By Eileen Fisher

The government’s Essential Freshwater policy aims to reverse past damage within a generation so that all New Zealand’s waterways are in a healthy state, and Freshwater Farm Plans will be part of the solution, Bryan Smith, chief advisor for the Ministry for the Environment says.

In a keynote address to the 34th Farmed Landscapes Research Centre virtual workshop in February, Bryan said the policy also aimed to stop further degradation of freshwater and to show material improvements in quality within five years.

Eventually all commercial farmers and growers will be required to have a Freshwater Farm Plan (FW-FP) which is certified and audited by accredited professionals.

“The plans will allow bespoke solutions tailored to each farm and can avoi d lots of rules and the requirement for resource consents.”

The FWFP will “provide a new regulatory tool under the Resource Management Act (RMA) and any replacement for the act”.

“The Minister for the Environment is clear that he expects Freshwater Farm Plans to transfer to any future new planning system or RMA reform, so we are working under the assumption that this new tool is here to stay. It brings all relevant national direction and regional plan requirements together in one place and relates them to the farm,” Bryan said.

FW-FP plans will allow for national consistency, inter-regional operability and bring economies of scale to farm planning.

“The infrastructure, systems and relationships created by the regulatory system provide many future opportunities outside of freshwater solutions. They can link up with climate change responses and biodiversity measures and provide information the marketplace expects including assurance of environmental performance.”

New FW-FPs will build on the work many farmers and growers are already doing. “The primary sector has played a leadership role in the development of industry assurance programmes (IAP), many of which have an environmental component.

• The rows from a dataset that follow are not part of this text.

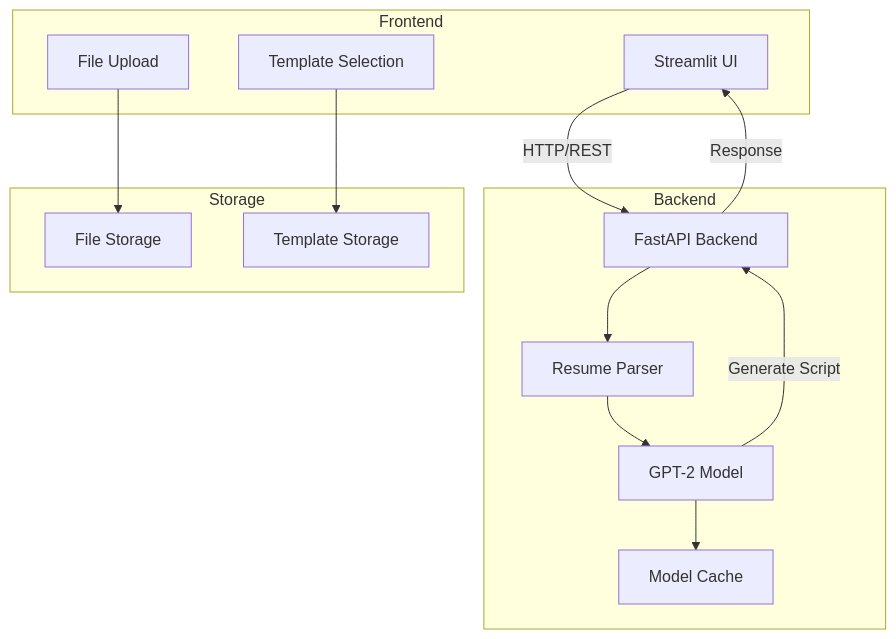
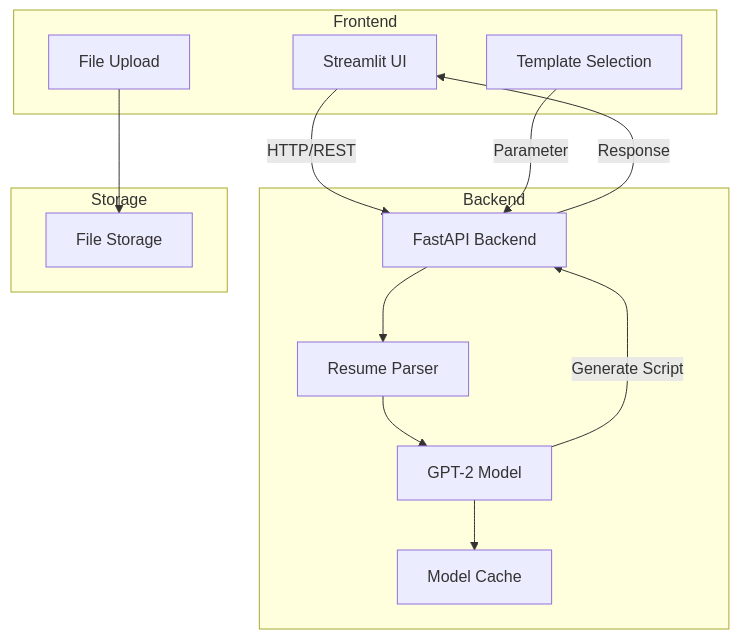
The first of 2 diagrams in README.md (anil14349/resume_ssummarization), drawn with Mermaid before and after one commit.

````diff
--- a/README.md
+++ b/README.md
@@ -134,29 +134,28 @@
 ```mermaid
 graph TB
     subgraph Frontend
         UI[Streamlit UI]
         Upload[File Upload]
         Template[Template Selection]
     end
 
     subgraph Backend
         API[FastAPI Backend]
         Parser[Resume Parser]
         Model[GPT-2 Model]
         Cache[Model Cache]
     end
 
     subgraph Storage
         Files[File Storage]
-        Templates[Template Storage]
     end
 
     UI --> |HTTP/REST| API
     Upload --> Files
-    Template --> Templates
+    Template --> |Parameter| API
     API --> Parser
     Parser --> Model
     Model --> Cache
     Model --> |Generate Script| API
     API --> |Response| UI
 ```
````
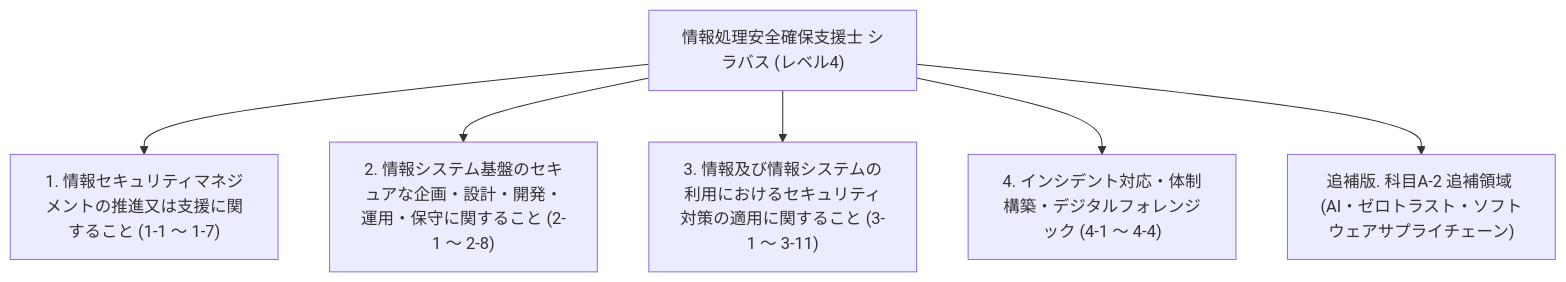
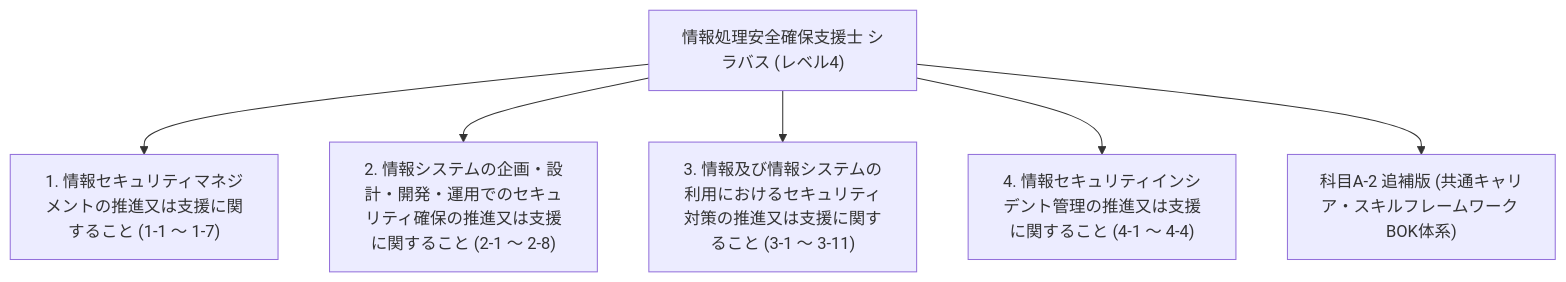
One commit to rokujyouhitoma/registered-Information-security-specialist-examination changed the diagram in docs/syllabus_detail.md. Above: the diagram before and after it, drawn with Mermaid. The commit also changed other lines of this file and 2 other files, not shown here.

````diff
--- a/docs/syllabus_detail.md
+++ b/docs/syllabus_detail.md
@@ -11,8 +11,8 @@
 ```mermaid
 graph TD
     A["情報処理安全確保支援士 シラバス (レベル4)"] --> B["1. 情報セキュリティマネジメントの推進又は支援に関すること (1-1 〜 1-7)"]
-    A --> C["2. 情報システム基盤のセキュアな企画・設計・開発・運用・保守に関すること (2-1 〜 2-8)"]
-    A --> D["3. 情報及び情報システムの利用におけるセキュリティ対策の適用に関すること (3-1 〜 3-11)"]
-    A --> E["4. インシデント対応・体制構築・デジタルフォレンジック (4-1 〜 4-4)"]
-    A --> F["追補版. 科目A-2 追補領域 (AI・ゼロトラスト・ソフトウェアサプライチェーン)"]
+    A --> C["2. 情報システムの企画・設計・開発・運用でのセキュリティ確保の推進又は支援に関すること (2-1 〜 2-8)"]
+    A --> D["3. 情報及び情報システムの利用におけるセキュリティ対策の推進又は支援に関すること (3-1 〜 3-11)"]
+    A --> E["4. 情報セキュリティインシデント管理の推進又は支援に関すること (4-1 〜 4-4)"]
+    A --> F["科目A-2 追補版 (共通キャリア・スキルフレームワーク BOK体系)"]
 ```
````
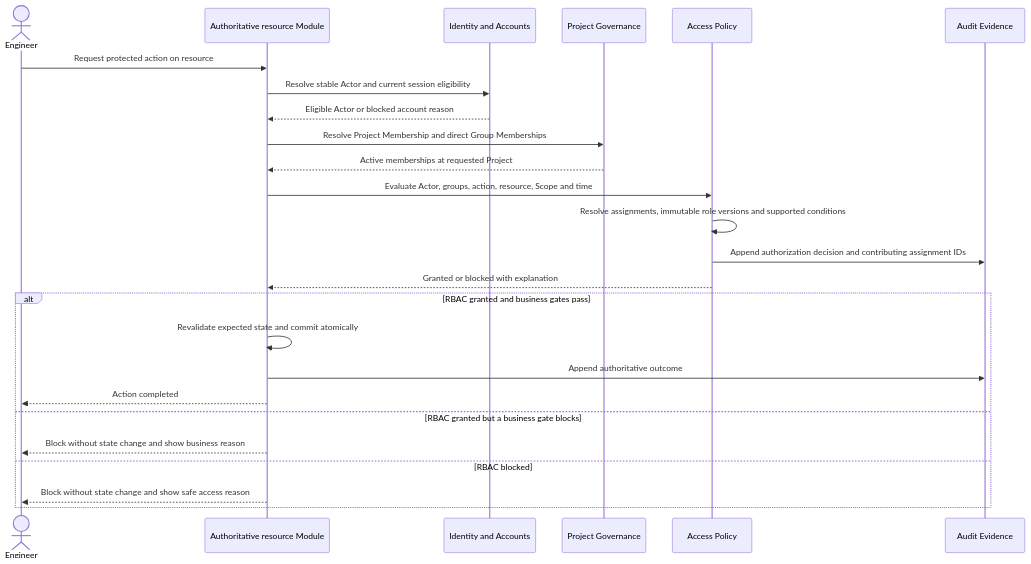
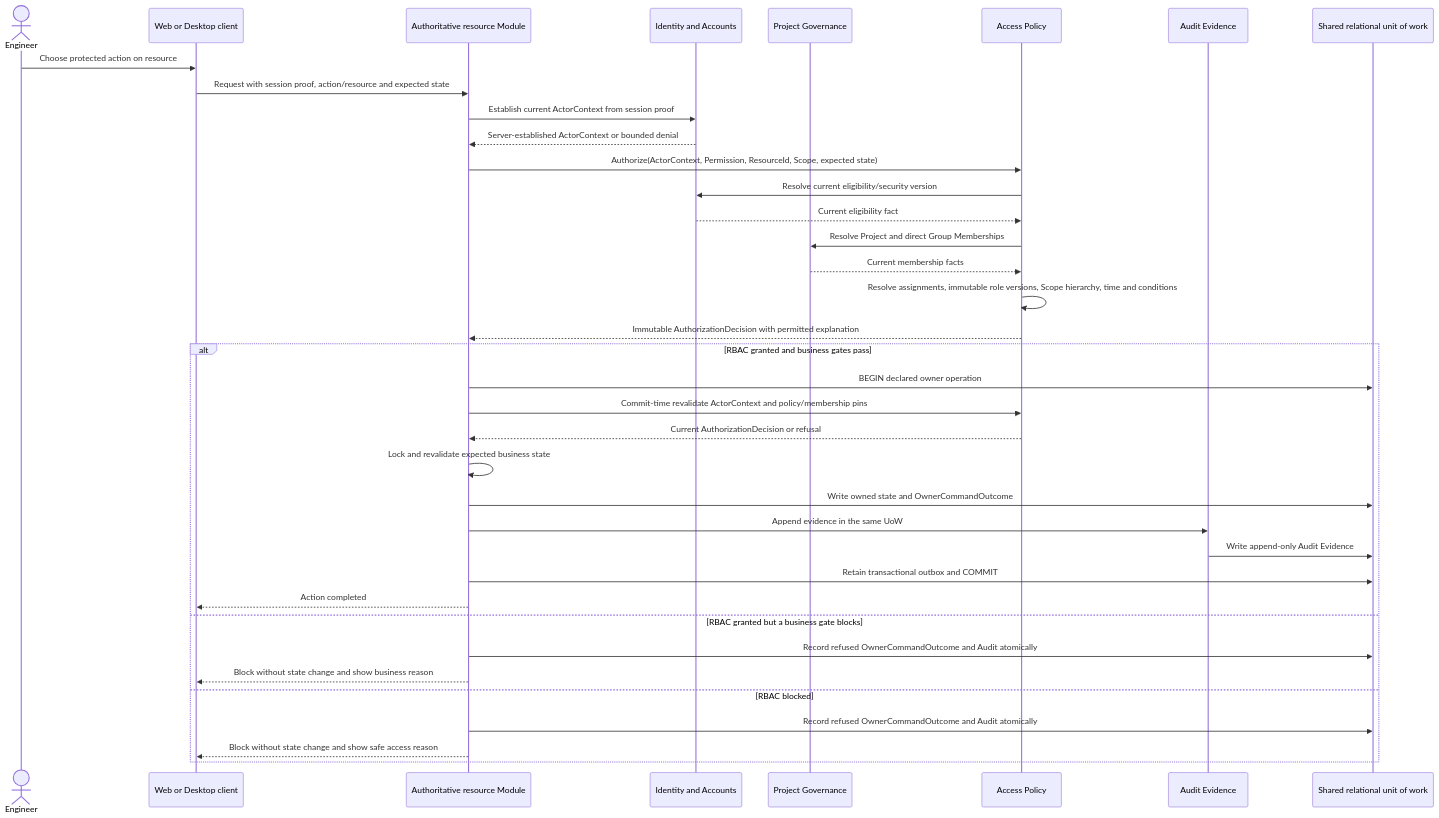
Diagram 20 of 26 in docs/product/instances/idea-engineering/DOC-05-architecture-description.md (devphuclam/IDEAEngineering), drawn with Mermaid before and after one commit. The commit also changed other lines of this file and 73 other files, not shown here.

Commit message:
docs: correct architecture custody and audit views

````diff
--- a/docs/product/instances/idea-engineering/DOC-05-architecture-description.md
+++ b/docs/product/instances/idea-engineering/DOC-05-architecture-description.md
@@ -1436,31 +1576,43 @@
 ```mermaid
 sequenceDiagram
     accTitle: Effective Permission followed by business gates
-    accDescr: The authoritative resource Module resolves the current Actor and session, Project and direct Group memberships, then asks Access Policy to evaluate applicable assignments, immutable role versions, Scope, time and conditions. Even when RBAC grants the action, the owner Module revalidates current business state before committing.
+    accDescr: A client presents session proof and never supplies a trusted ActorId. Server/IAM establishes ActorContext. The owner asks Access Policy with ActorContext, Permission, ResourceId, Scope and expected state; Access Policy itself resolves IAM eligibility, Project and Group membership, assignments, role versions and Scope hierarchy and returns an immutable AuthorizationDecision. The owner records a separate business-gate/final outcome. At commit, authorization inputs and owner state revalidate inside one relational unit of work with Audit Evidence and outbox.
 
     actor Engineer
+    participant Client as Web or Desktop client
     participant Owner as Authoritative resource Module
     participant IAM as Identity and Accounts
     participant Project as Project Governance
     participant Policy as Access Policy
     participant Audit as Audit Evidence
+    participant UoW as Shared relational unit of work
 
-    Engineer->>Owner: Request protected action on resource
-    Owner->>IAM: Resolve stable Actor and current session eligibility
-    IAM-->>Owner: Eligible Actor or blocked account reason
-    Owner->>Project: Resolve Project Membership and direct Group Memberships
-    Project-->>Owner: Active memberships at requested Project
-    Owner->>Policy: Evaluate Actor, groups, action, resource, Scope and time
-    Policy->>Policy: Resolve assignments, immutable role versions and supported conditions
-    Policy->>Audit: Append authorization decision and contributing assignment IDs
-    Policy-->>Owner: Granted or blocked with explanation
+    Engineer->>Client: Choose protected action on resource
+    Client->>Owner: Request with session proof, action/resource and expected state
+    Owner->>IAM: Establish current ActorContext from session proof
+    IAM-->>Owner: Server-established ActorContext or bounded denial
+    Owner->>Policy: Authorize(ActorContext, Permission, ResourceId, Scope, expected state)
+    Policy->>IAM: Resolve current eligibility/security version
+    IAM-->>Policy: Current eligibility fact
+    Policy->>Project: Resolve Project and direct Group Memberships
+    Project-->>Policy: Current membership facts
+    Policy->>Policy: Resolve assignments, immutable role versions, Scope hierarchy, time and conditions
+    Policy-->>Owner: Immutable AuthorizationDecision with permitted explanation
     alt RBAC granted and business gates pass
-        Owner->>Owner: Revalidate expected state and commit atomically
-        Owner->>Audit: Append authoritative outcome
-        Owner-->>Engineer: Action completed
+        Owner->>UoW: BEGIN declared owner operation
+        Owner->>Policy: Commit-time revalidate ActorContext and policy/membership pins
+        Policy-->>Owner: Current AuthorizationDecision or refusal
+        Owner->>Owner: Lock and revalidate expected business state
+        Owner->>UoW: Write owned state and OwnerCommandOutcome
+        Owner->>Audit: Append evidence in the same UoW
+        Audit->>UoW: Write append-only Audit Evidence
+        Owner->>UoW: Retain transactional outbox and COMMIT
+        Owner-->>Client: Action completed
     else RBAC granted but a business gate blocks
-        Owner-->>Engineer: Block without state change and show business reason
+        Owner->>UoW: Record refused OwnerCommandOutcome and Audit atomically
+        Owner-->>Client: Block without state change and show business reason
     else RBAC blocked
-        Owner-->>Engineer: Block without state change and show safe access reason
+        Owner->>UoW: Record refused OwnerCommandOutcome and Audit atomically
+        Owner-->>Client: Block without state change and show safe access reason
     end
 ```
````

“These programmes would need to be updated or adapted if they are to deliver a freshwater farm plan that meets the requirements of Part 9A of the RMA,” Bryan said. No programmes meet all the requirements of that part of the RMA yet, but some are closer than others.

“We propose a system where industry programmes can be assessed and recognised as being appropriate to deliver freshwater farm plans that meet the requirements of the RMA and many sectors have already engaged on this.”

Bryan said the FW-FPs provide for orderly transition. “But more importantly, allows sectors to integrate FW-FP requirements into their food safety, consumer assurance and environmental systems.”

Regional councils will be developing regional freshwater plans that implement the National Policy Statement for Freshwater 2020, to be notified by December 2024.

“Councils must set visions and values; environmental outcomes aligned to those; set resource use limits to achieve the outcomes; timeframes and milestones; then establish rules, programmes and action plans, to achieve the milestones.”

The FW-FP need to reflect regional council rules and where they are more stringent than what would otherwise be in a plan, (especially in heavily overallocated catchments eg for nitrogen) then the more stringent rules will apply.

The ministry is designing a system to establish a national body to accredit people with the necessary competencies and experience to become FW-FP certifiers.

“Regional councils will appoint certifiers in their region. The national body will also manage the quality assurance of the certification system. Certifiers will be able to work with farmers, as advisers, to develop the FW-FP, although there will be no requirement for farmers to use an adviser.

“Plans will be certified every three to five years. In the case of significant farm change, plans may need to be redeveloped and certified.”

Auditors, who will assess whether a farm complies with the certified FW-FP will be appointed by regional councils and farmers will engage and pay the auditors. Audits will be conducted on a regular basis with shorter periods for re-audit where issues are found.

Bryan said FW-FP will need to reflect the context of the catchment in which a farm or orchard is located, and any council can set rules and limits.

“The plans can include farmers’ broader aspirations and vision for their farms, but these elements of the plan are not enforceable. The system is more tailored to unique farm situations rather than fixed rules and is also better suited to diffuse discharges than current tools.

“The plans allow farmers to understand what they need to do, with information all in one place. They provide key implementation too for councils and compliment resource consent and plan rules.”

Bryan says the FW-FPs can build stronger links between research and innovation and onfarm actions, and there are opportunities for their application to extend to other environmental issues.

The implementation of the FW-FP will take time with the roll out starting this year with building a workforce, capacity and capability.

“There are lots of opportunities and challenges here and this is an exciting field to be involved in which will bring material changes to fresh water going forward.”